Being able to stay at home and homeschool your children is a privilege. But what do you do when you find out or suspect that your child needs speech therapy? Speech therapy can easily be incorporated into a part of your everyday curriculum in homeschooling and Speech Tails can help you along the way.
You might feel have lots of questions about how you should go about speech therapy in your homeschool setting. Such questions might be: How can I tell if my child needs speech therapy? What if he/she just mispronounces some sounds? My child’s speech and language just isn’t quite as strong as their older siblings’ were does this mean he/she is behind? What about stuttering from time to time? Is this normal? While all of these questions can be answered further in past blog posts, here are some tips on how to take the next steps when considering or preparing to incorporate speech therapy into your homeschool curriculum:
- Educate yourself on developmental norms. For example, if your 4 year old cannot say the /r/ sound, this is not cause for concern as most 4 year olds cannot. If he/she is leaving off all end sounds, and is unintelligible to anyone that isn’t a family member, then an evaluation should take place. Speech Tails offers a free online assessment that will give you a free report on where your child stands among his peers and his age group when it comes to speech and language. The free report will even set place a treatment plan for your child. This might include online speech therapy through Speech Tails or no therapy suggested. Speech Tails can be used alone or in combination with other ongoing speech therapy.
- Talk to your pediatrician. Since most homeschoolers don’t have a school speech pathologist to talk to, pediatricians are well educated on what the speech and language norms are for your child. He can also suggest speech therapy and help you to find one in your area. Most pediatricians will agree that it is always better not to take the ‘wait and see’ approach and allow your child to fall further and further behind from his peers. This is especially easier to do in homeschoolers when the social pressure is taken off and since there are no other peers to compare speech and language skills against.
- How is your child’s functional communication? If your child does well with vocabulary but nobody can understand them—or the opposite—and they speak clearly but have trouble putting together age appropriate speech, these should both be warning signals that a speech and language evaluation is merited.

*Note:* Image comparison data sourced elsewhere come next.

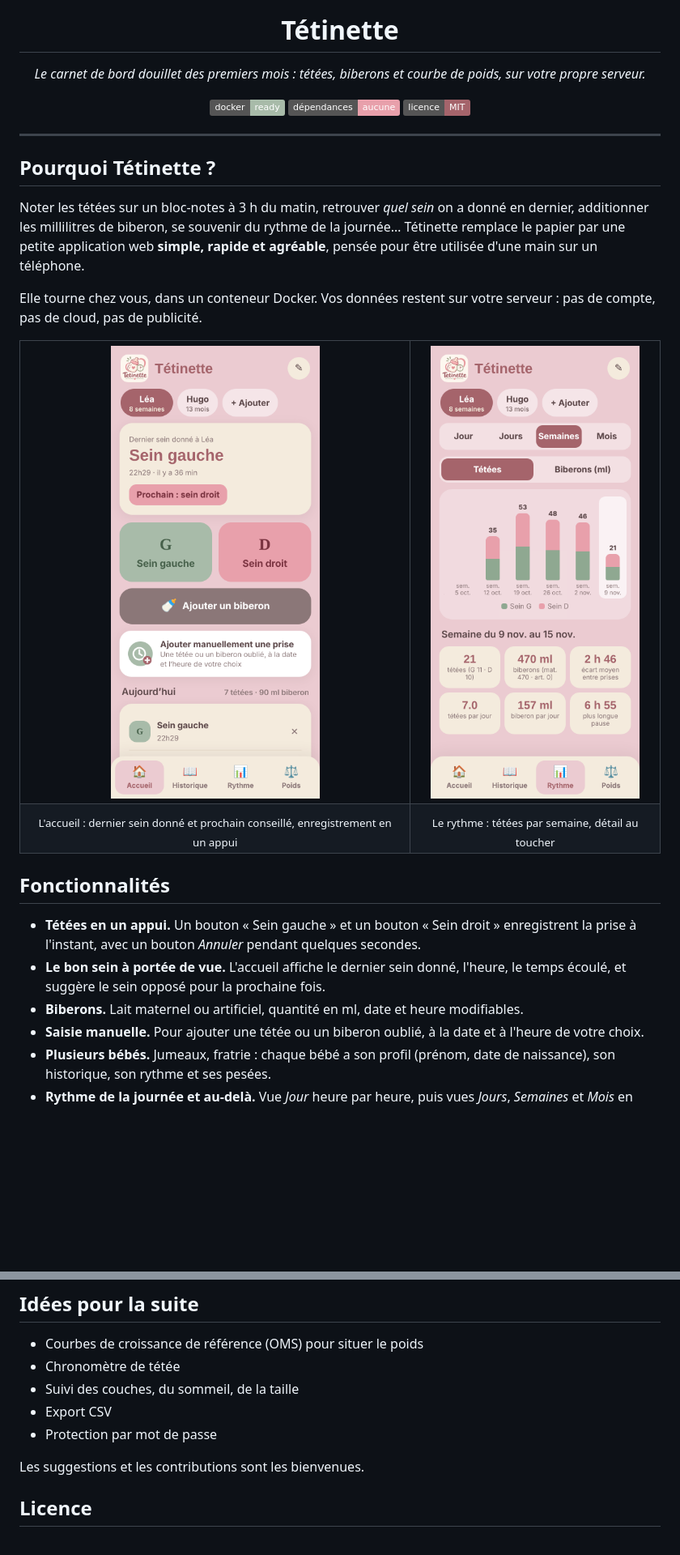
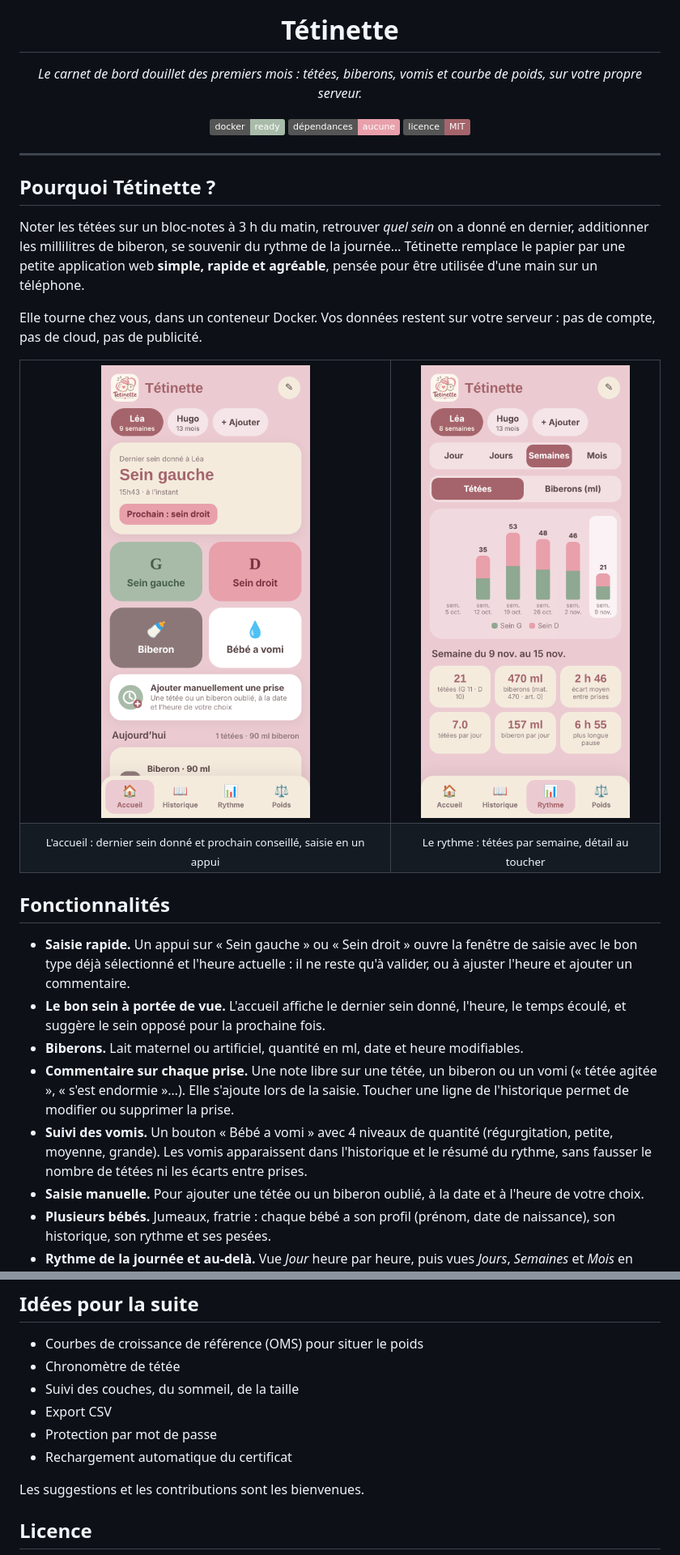
Before and after one commit to florent6901/tetinette, a Markdown page: README.md, 2 parts joined by grey strips. Shown at 81% size. Rendered like a GitHub page; pictures changed too: docs/screenshots/accueil.png; badges without logos; blank space fills up the shorter version.

```diff
--- a/README.md
+++ b/README.md
@@ -5,7 +5,7 @@
 <h1 align="center">Tétinette</h1>
 
 <p align="center">
-  <em>Le carnet de bord douillet des premiers mois : tétées, biberons et courbe de poids, sur votre propre serveur.</em>
+  <em>Le carnet de bord douillet des premiers mois : tétées, biberons, vomis et courbe de poids, sur votre propre serveur.</em>
 </p>
 
 <p align="center">
@@ -28,16 +28,18 @@ Elle tourne chez vous, dans un conteneur Docker. Vos données restent sur votre
     <td align="center"><img src="docs/screenshots/rythme.png" alt="Écran Rythme" width="300"></td>
   </tr>
   <tr>
-    <td align="center"><sub>L'accueil : dernier sein donné et prochain conseillé, enregistrement en un appui</sub></td>
+    <td align="center"><sub>L'accueil : dernier sein donné et prochain conseillé, saisie en un appui</sub></td>
     <td align="center"><sub>Le rythme : tétées par semaine, détail au toucher</sub></td>
   </tr>
 </table>
 
 ## Fonctionnalités
 
-- **Tétées en un appui.** Un bouton « Sein gauche » et un bouton « Sein droit » enregistrent la prise à l'instant, avec un bouton *Annuler* pendant quelques secondes.
+- **Saisie rapide.** Un appui sur « Sein gauche » ou « Sein droit » ouvre la fenêtre de saisie avec le bon type déjà sélectionné et l'heure actuelle : il ne reste qu'à valider, ou à ajuster l'heure et ajouter un commentaire.
 - **Le bon sein à portée de vue.** L'accueil affiche le dernier sein donné, l'heure, le temps écoulé, et suggère le sein opposé pour la prochaine fois.
 - **Biberons.** Lait maternel ou artificiel, quantité en ml, date et heure modifiables.
+- **Commentaire sur chaque prise.** Une note libre sur une tétée, un biberon ou un vomi (« tétée agitée », « s'est endormie »…). Elle s'ajoute lors de la saisie. Toucher une ligne de l'historique permet de modifier ou supprimer la prise.
+- **Suivi des vomis.** Un bouton « Bébé a vomi » avec 4 niveaux de quantité (régurgitation, petite, moyenne, grande). Les vomis apparaissent dans l'historique et le résumé du rythme, sans fausser le nombre de tétées ni les écarts entre prises.
 - **Saisie manuelle.** Pour ajouter une tétée ou un biberon oublié, à la date et à l'heure de votre choix.
 - **Plusieurs bébés.** Jumeaux, fratrie : chaque bébé a son profil (prénom, date de naissance), son historique, son rythme et ses pesées.
 - **Rythme de la journée et au-delà.** Vue *Jour* heure par heure, puis vues *Jours*, *Semaines* et *Mois* en diagrammes en bâtons que l'on fait défiler. Un appui sur une barre affiche le détail : nombre de tétées, répartition gauche/droite, millilitres, écart moyen entre deux prises, plus longue pause.
@@ -130,6 +152,7 @@ tetinette/
 - Suivi des couches, du sommeil, de la taille
 - Export CSV
 - Protection par mot de passe
+- Rechargement automatique du certificat
 
 Les suggestions et les contributions sont les bienvenues.
 
```
Also changed, not shown: other parts of README.md (+25 -5 lines), docs/screenshots/poids.png, 4 other files.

Go with your gut feeling. If you feel something just isn’t right with your child’s speech or language, talk to your pediatrician. SpeechTails is a great online speech learning system that can guide you and help you along the way of online. The free speech screener is a good place to start and takes about 10 minutes to complete and offers a free report of results. Speech Tails be easily incorporated into your homeschool curriculum and is a fun, interactive, speech learning system that is available anytime you are. Go to http://www.speechtails.com to get started!